Quick, brutal reminder on the streets of Belfast

September 03, 1994|By New York Times News Service

BELFAST, Northern Ireland -- It was a killing like hundreds of others over the past 25 years in Northern Ireland: A group of gunmen approached a man repairing a car on a Belfast street, shot him dead and fled.

The victim was Roman Catholic; the killers were suspected members of the Ulster Freedom Fighters, an avowedly Protestant paramilitary group.

But for politicians and church leaders here, the bluntly sectarian killing Thursday -- the first blood spilled since the Irish Republican Army declared its unilateral cease-fire 24 hours earlier -- was less a shock than a coldblooded reminder of how distant any real or lasting peace is in the divided province.
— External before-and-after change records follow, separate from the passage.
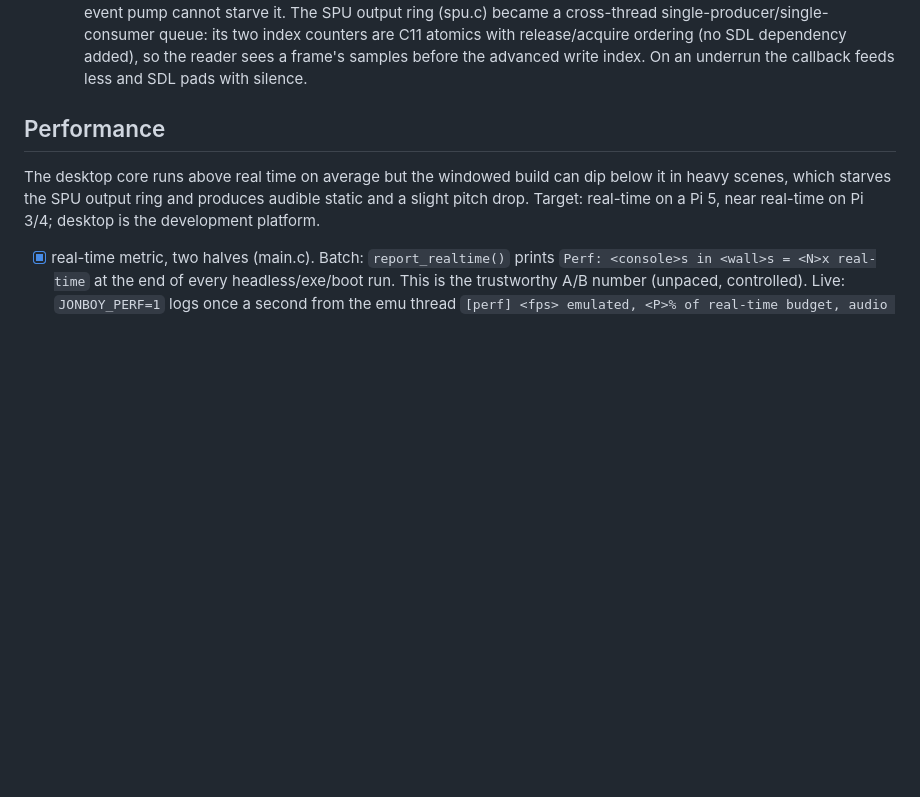
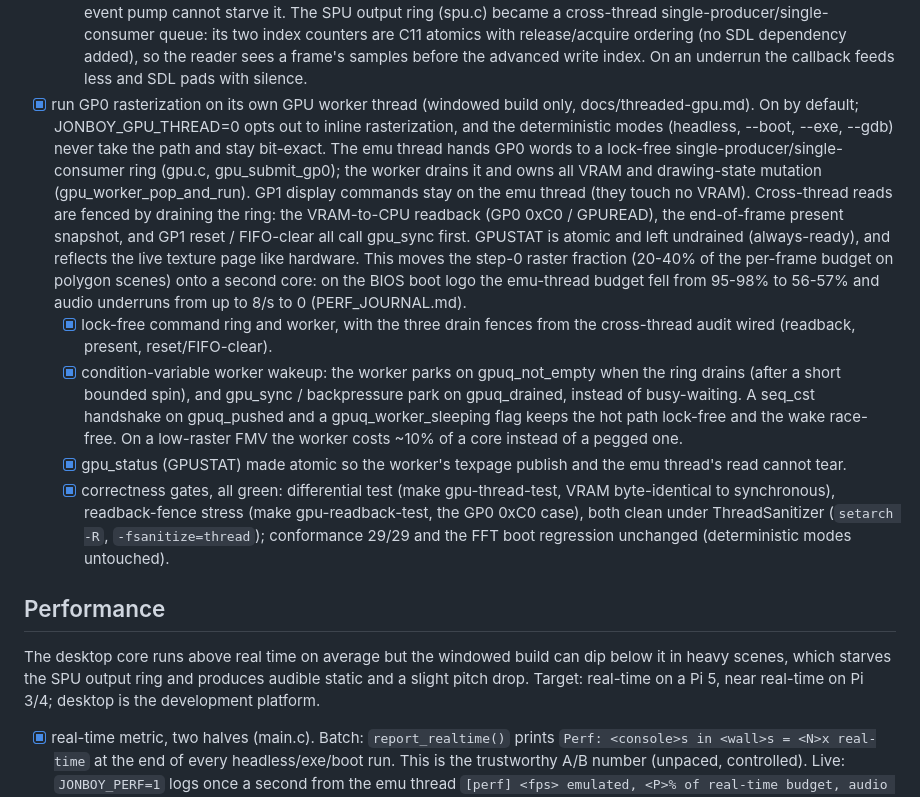
Before and after one commit to OrangeTide/jonboy-psx, a Markdown page: TODO.md, the part around the change. Drawn GitHub-style; blank space fills up the shorter version.

```diff
--- a/TODO.md
+++ b/TODO.md
@@ -497,6 +497,34 @@ Expansion Region 2 (0x1F802000), defined in psio.h (LDR_REG_* / LDR_CMD_*).
     reader sees a frame's samples before the advanced write index. On an underrun
     the callback feeds less and SDL pads with silence.
 
+- [x] run GP0 rasterization on its own GPU worker thread (windowed build only,
+  docs/threaded-gpu.md). On by default; JONBOY_GPU_THREAD=0 opts out to inline
+  rasterization, and the deterministic modes (headless, --boot, --exe, --gdb) never
+  take the path and stay bit-exact. The emu thread hands GP0 words to a lock-free
+  single-producer/single-consumer ring (gpu.c, gpu_submit_gp0); the worker drains it
+  and owns all VRAM and drawing-state mutation (gpu_worker_pop_and_run). GP1 display
+  commands stay on the emu thread (they touch no VRAM). Cross-thread reads are fenced
+  by draining the ring: the VRAM-to-CPU readback (GP0 0xC0 / GPUREAD), the end-of-frame
+  present snapshot, and GP1 reset / FIFO-clear all call gpu_sync first. GPUSTAT is
+  atomic and left undrained (always-ready), and reflects the live texture page like
+  hardware. This moves the step-0 raster fraction (20-40% of the per-frame budget on
+  polygon scenes) onto a second core: on the BIOS boot logo the emu-thread budget fell
+  from 95-98% to 56-57% and audio underruns from up to 8/s to 0 (PERF_JOURNAL.md).
+  - [x] lock-free command ring and worker, with the three drain fences from the
+    cross-thread audit wired (readback, present, reset/FIFO-clear).
+  - [x] condition-variable worker wakeup: the worker parks on gpuq_not_empty when the
+    ring drains (after a short bounded spin), and gpu_sync / backpressure park on
+    gpuq_drained, instead of busy-waiting. A seq_cst handshake on gpuq_pushed and a
+    gpuq_worker_sleeping flag keeps the hot path lock-free and the wake race-free. On
+    a low-raster FMV the worker costs ~10% of a core instead of a pegged one.
+  - [x] gpu_status (GPUSTAT) made atomic so the worker's texpage publish and the emu
+    thread's read cannot tear.
+  - [x] correctness gates, all green: differential test (make gpu-thread-test, VRAM
+    byte-identical to synchronous), readback-fence stress (make gpu-readback-test, the
+    GP0 0xC0 case), both clean under ThreadSanitizer (`setarch -R`, `-fsanitize=thread`);
+    conformance 29/29 and the FFT boot regression unchanged (deterministic modes
+    untouched).
+
 ## Performance
 
 The desktop core runs above real time on average but the windowed build can dip
```
Also changed, not shown: README.md (+29 -3 lines), assets/fft_tutorial_battle.png.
Still, in a vote of confidence and an expression of hope that peace will hold, President Clinton promised yesterday to increase U.S. aid greatly both to Ireland and to Northern Ireland.

Gerry Adams, the head of Sinn Fein, the political arm of the IRA, vowed yesterday that the IRA would not be provoked into breaking its commitment to its cease-fire.
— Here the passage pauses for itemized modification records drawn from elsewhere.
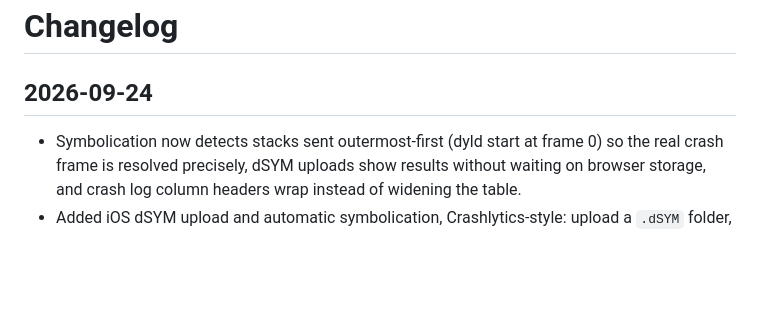
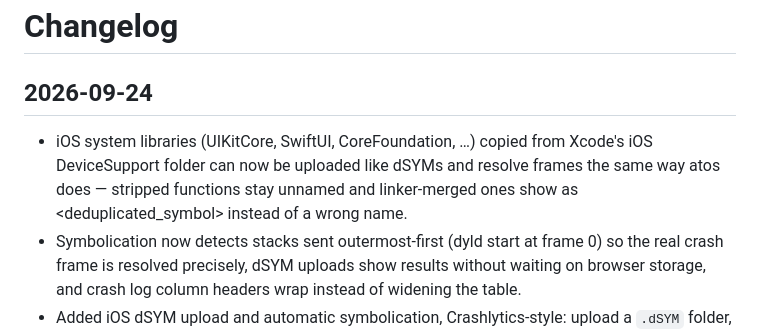
Before and after one commit to ashok1404/visualizer, a Markdown page: CHANGELOG.md, the part around the change. GitHub-like rendering; blank space fills up the shorter version.

Commit message:
Update changelog
Co-Authored-By: Claude Opus 5.5 (1M context) <noreply@anthropic.com>

```diff
--- a/CHANGELOG.md
+++ b/CHANGELOG.md
@@ -1,6 +1,7 @@
 # Changelog
 
 ## 2026-09-24
+- iOS system libraries (UIKitCore, SwiftUI, CoreFoundation, …) copied from Xcode's iOS DeviceSupport folder can now be uploaded like dSYMs and resolve frames the same way atos does — stripped functions stay unnamed and linker-merged ones show as <deduplicated_symbol> instead of a wrong name.
 - Symbolication now detects stacks sent outermost-first (dyld start at frame 0) so the real crash frame is resolved precisely, dSYM uploads show results without waiting on browser storage, and crash log column headers wrap instead of widening the table.
 - Added iOS dSYM upload and automatic symbolication, Crashlytics-style: upload a `.dSYM` folder, a zipped dSYM, or the bare DWARF binary from the new dSYMs button, and every crash whose frame image UUID (`bId`) matches is symbolicated with Swift/ObjC function names, file:line, and inlined frames — in the Threads view, plain text, crash summary, and exported report. dSYMs are parsed entirely in the browser (Mach-O + DWARF 4/5) and kept in IndexedDB, so they persist across visits; the Threads tab flags app images that still need a dSYM along with the crashed app version/build, the dSYM list shows each dSYM's version (from its Info.plist) next to its UUID, and it warns when an uploaded dSYM is from a different build than the crash.
 
```
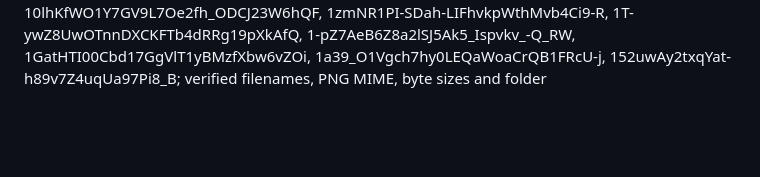
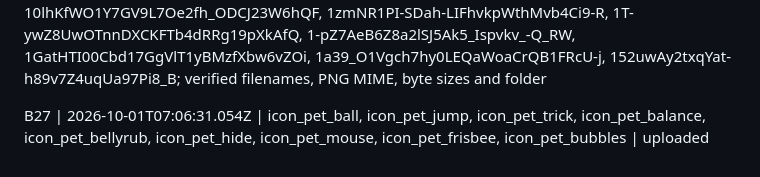
Before and after one commit to Sluborg/AleaSpel, a Markdown page: art-inbox/STATUS.md, the part around the change. Rendered like a GitHub page; blank space fills up the shorter version.

Commit message:
Log B27 animals icons delivered

```diff
--- a/art-inbox/STATUS.md
+++ b/art-inbox/STATUS.md
@@ -76,3 +76,5 @@ B28 | 2026-10-01T07:01:56.668Z | icon_tab_furniture, icon_tab_gym, icon_tab_clot
 B26 | 2026-10-01T07:04:58.383Z | icon_game_numbers, icon_game_letters, icon_game_timing, icon_game_colors, icon_game_pairs, icon_game_trampoline, icon_game_beam, icon_game_bars, icon_game_vault | uploaded | original PNG 1254x1254 (README accepts normal square size); Drive ids: 1PHfBZ6sMplrxRiczgjFx_oVVWtkVj3yP, 13yqRkk6_sa-W1-WMmMza1TkW4WyyUpai, 1rXFVILeeoMDP0CsCnWiVABoOmUugw2Gc, 1Yw0AkrOnLf2-MHpVEa7zpj6uQPPAJD16, 1vIj1_MnXUlaGQ9cWSRwcF71Rbct-3xOk, 1B_DY6mGBS0y3Xry3xXOLPW51UYr_UrGP, 1ZfVdUb7cWu0G0mbePcFg2Z_iyvlh9LLm, 1dLX7nHhQ73p8Xya6cGJZjiRkhYAVi30n, 1MlBhjsf_bGyoTFjAZysDw-n29N6qFv1t; verified filenames, PNG MIME, byte sizes and folder
 
 B25 | 2026-10-01T07:05:58.863Z | icon_layer_front, icon_layer_forward, icon_layer_backward, icon_layer_back, icon_storage, icon_garden, icon_door, icon_build, icon_party | uploaded | original PNG 1254x1254 (README accepts normal square generator size); garden uses magenta background; Drive ids: 1Q5TerVHjRV9EeY_KDIpTMFxc-KZ4wV7D, 12G3QCCZtqelbcGHkpk1tS6FVpiW_nyTv, 10lhKfWO1Y7GV9L7Oe2fh_ODCJ23W6hQF, 1zmNR1PI-SDah-LIFhvkpWthMvb4Ci9-R, 1T-ywZ8UwOTnnDXCKFTb4dRRg19pXkAfQ, 1-pZ7AeB6Z8a2lSJ5Ak5_Ispvkv_-Q_RW, 1GatHTI00Cbd17GgVlT1yBMzfXbw6vZOi, 1a39_O1Vgch7hy0LEQaWoaCrQB1FRcU-j, 152uwAy2txqYat-h89v7Z4uqUa97Pi8_B; verified filenames, PNG MIME, byte sizes and folder
+
+B27 | 2026-10-01T07:06:31.054Z | icon_pet_ball, icon_pet_jump, icon_pet_trick, icon_pet_balance, icon_pet_bellyrub, icon_pet_hide, icon_pet_mouse, icon_pet_frisbee, icon_pet_bubbles | uploaded
```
But the leaders of the province's militant Protestant paramilitaries have said nothing about their own long-term intentions to either abide by the truce or step up the violence against Catholic and Republican targets.

"There is, among these men, a lot of apprehension and uncertainty, and I don't believe they know themselves yet what they will do," said the Rev. Roy McGhee, a Presbyterian pastor who keeps lines of communication open to the secretive Protestant paramilitary groups that have grown in both size and menace in recent years.

The one thing that is certain, he said, is that whenever the Loyalist community feels its back is against the wall, the rosters of the outlawed militant organizations swell.

According to police estimates, the Ulster Freedom Fighters, which took responsibility for the killing Thursday, has a hard-core membership of about 500 to 600 and the rival Ulster Volunteer Force has about 350 to 500 members.

Northern Ireland's majority Protestants are feeling very much on the defensive these days.

While only the smallest and most militant minority of the Protestant population favors a resort to violence, there is at nearly every level a palpable suspicion and fear, a growing conviction that the IRA cease-fire is the latest step in some much larger, undefined conspiracy directed at loosening Ulster's ties to London.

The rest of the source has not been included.